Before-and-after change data
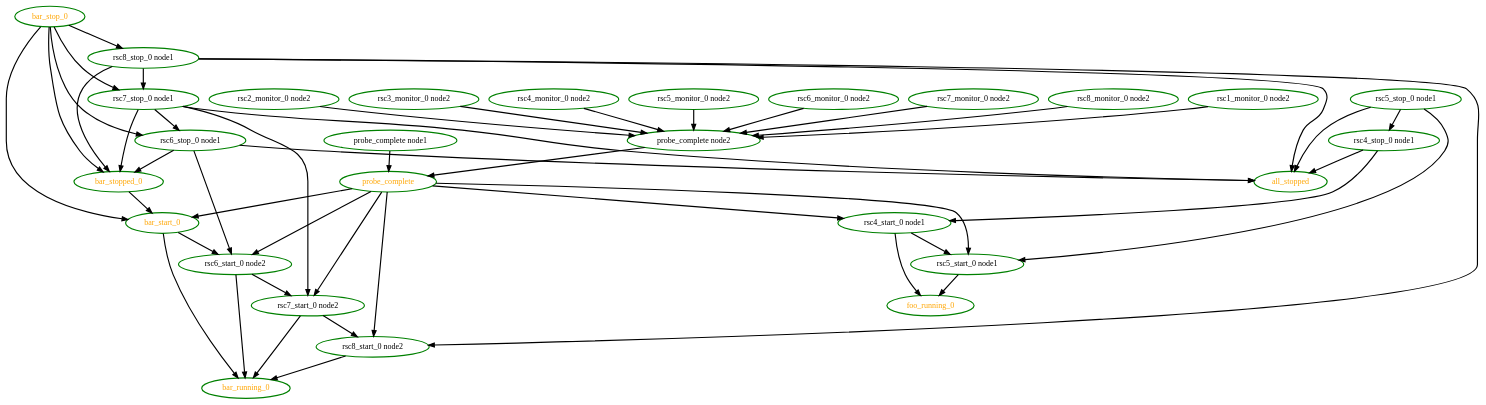
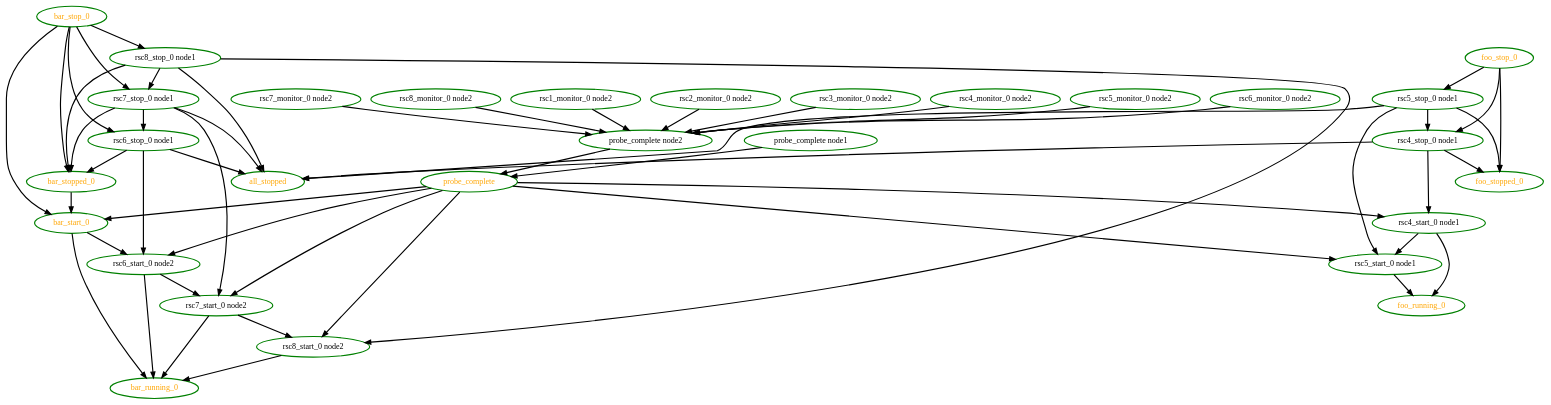
One commit to linux-ha-japan/pm_diskd changed the diagram in pengine/testcases/group9.dot. Above: the diagram before and after it, drawn with Graphviz. The commit also changed 27 other files, not shown here.

```diff
--- a/pengine/testcases/group9.dot
+++ b/pengine/testcases/group9.dot
@@ -1,77 +1,84 @@
  digraph "g" {
 "all_stopped" [ style=bold color="green" fontcolor="orange"  ]
 "bar_running_0" [ style=bold color="green" fontcolor="orange" ]
 "bar_start_0" -> "bar_running_0" [ style = bold]
 "bar_start_0" -> "rsc6_start_0 node2" [ style = bold]
 "bar_start_0" [ style=bold color="green" fontcolor="orange" ]
 "bar_stop_0" -> "bar_start_0" [ style = bold]
 "bar_stop_0" -> "bar_stopped_0" [ style = bold]
 "bar_stop_0" -> "rsc6_stop_0 node1" [ style = bold]
 "bar_stop_0" -> "rsc7_stop_0 node1" [ style = bold]
 "bar_stop_0" -> "rsc8_stop_0 node1" [ style = bold]
 "bar_stop_0" [ style=bold color="green" fontcolor="orange" ]
 "bar_stopped_0" -> "bar_start_0" [ style = bold]
 "bar_stopped_0" [ style=bold color="green" fontcolor="orange" ]
 "foo_running_0" [ style=bold color="green" fontcolor="orange" ]
+"foo_stop_0" -> "foo_stopped_0" [ style = bold]
+"foo_stop_0" -> "rsc4_stop_0 node1" [ style = bold]
+"foo_stop_0" -> "rsc5_stop_0 node1" [ style = bold]
+"foo_stop_0" [ style=bold color="green" fontcolor="orange"  ]
+"foo_stopped_0" [ style=bold color="green" fontcolor="orange"  ]
 "probe_complete node1" -> "probe_complete" [ style = bold]
 "probe_complete node1" [ style=bold color="green" fontcolor="black" ]
 "probe_complete node2" -> "probe_complete" [ style = bold]
 "probe_complete node2" [ style=bold color="green" fontcolor="black" ]
 "probe_complete" -> "bar_start_0" [ style = bold]
 "probe_complete" -> "rsc4_start_0 node1" [ style = bold]
 "probe_complete" -> "rsc5_start_0 node1" [ style = bold]
 "probe_complete" -> "rsc6_start_0 node2" [ style = bold]
 "probe_complete" -> "rsc7_start_0 node2" [ style = bold]
 "probe_complete" -> "rsc8_start_0 node2" [ style = bold]
 "probe_complete" [ style=bold color="green" fontcolor="orange" ]
 "rsc1_monitor_0 node2" -> "probe_complete node2" [ style = bold]
 "rsc1_monitor_0 node2" [ style=bold color="green" fontcolor="black" ]
 "rsc2_monitor_0 node2" -> "probe_complete node2" [ style = bold]
 "rsc2_monitor_0 node2" [ style=bold color="green" fontcolor="black" ]
 "rsc3_monitor_0 node2" -> "probe_complete node2" [ style = bold]
 "rsc3_monitor_0 node2" [ style=bold color="green" fontcolor="black" ]
 "rsc4_monitor_0 node2" -> "probe_complete node2" [ style = bold]
 "rsc4_monitor_0 node2" [ style=bold color="green" fontcolor="black" ]
 "rsc4_start_0 node1" -> "foo_running_0" [ style = bold]
 "rsc4_start_0 node1" -> "rsc5_start_0 node1" [ style = bold]
 "rsc4_start_0 node1" [ style=bold color="green" fontcolor="black" ]
 "rsc4_stop_0 node1" -> "all_stopped" [ style = bold]
+"rsc4_stop_0 node1" -> "foo_stopped_0" [ style = bold]
 "rsc4_stop_0 node1" -> "rsc4_start_0 node1" [ style = bold]
 "rsc4_stop_0 node1" [ style=bold color="green" fontcolor="black" ]
 "rsc5_monitor_0 node2" -> "probe_complete node2" [ style = bold]
 "rsc5_monitor_0 node2" [ style=bold color="green" fontcolor="black" ]
 "rsc5_start_0 node1" -> "foo_running_0" [ style = bold]
 "rsc5_start_0 node1" [ style=bold color="green" fontcolor="black" ]
 "rsc5_stop_0 node1" -> "all_stopped" [ style = bold]
+"rsc5_stop_0 node1" -> "foo_stopped_0" [ style = bold]
 "rsc5_stop_0 node1" -> "rsc4_stop_0 node1" [ style = bold]
 "rsc5_stop_0 node1" -> "rsc5_start_0 node1" [ style = bold]
 "rsc5_stop_0 node1" [ style=bold color="green" fontcolor="black" ]
 "rsc6_monitor_0 node2" -> "probe_complete node2" [ style = bold]
 "rsc6_monitor_0 node2" [ style=bold color="green" fontcolor="black" ]
 "rsc6_start_0 node2" -> "bar_running_0" [ style = bold]
 "rsc6_start_0 node2" -> "rsc7_start_0 node2" [ style = bold]
 "rsc6_start_0 node2" [ style=bold color="green" fontcolor="black" ]
 "rsc6_stop_0 node1" -> "all_stopped" [ style = bold]
 "rsc6_stop_0 node1" -> "bar_stopped_0" [ style = bold]
 "rsc6_stop_0 node1" -> "rsc6_start_0 node2" [ style = bold]
 "rsc6_stop_0 node1" [ style=bold color="green" fontcolor="black" ]
 "rsc7_monitor_0 node2" -> "probe_complete node2" [ style = bold]
 "rsc7_monitor_0 node2" [ style=bold color="green" fontcolor="black" ]
 "rsc7_start_0 node2" -> "bar_running_0" [ style = bold]
 "rsc7_start_0 node2" -> "rsc8_start_0 node2" [ style = bold]
 "rsc7_start_0 node2" [ style=bold color="green" fontcolor="black" ]
 "rsc7_stop_0 node1" -> "all_stopped" [ style = bold]
 "rsc7_stop_0 node1" -> "bar_stopped_0" [ style = bold]
 "rsc7_stop_0 node1" -> "rsc6_stop_0 node1" [ style = bold]
 "rsc7_stop_0 node1" -> "rsc7_start_0 node2" [ style = bold]
 "rsc7_stop_0 node1" [ style=bold color="green" fontcolor="black" ]
 "rsc8_monitor_0 node2" -> "probe_complete node2" [ style = bold]
 "rsc8_monitor_0 node2" [ style=bold color="green" fontcolor="black" ]
 "rsc8_start_0 node2" -> "bar_running_0" [ style = bold]
 "rsc8_start_0 node2" [ style=bold color="green" fontcolor="black" ]
 "rsc8_stop_0 node1" -> "all_stopped" [ style = bold]
 "rsc8_stop_0 node1" -> "bar_stopped_0" [ style = bold]
 "rsc8_stop_0 node1" -> "rsc7_stop_0 node1" [ style = bold]
 "rsc8_stop_0 node1" -> "rsc8_start_0 node2" [ style = bold]
 "rsc8_stop_0 node1" [ style=bold color="green" fontcolor="black" ]
 }
```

- TASK REQUIREMENTS: How many lines in the records above contain the string "orange"? State the number and nothing more.

- SOLVED EXERCISE: 9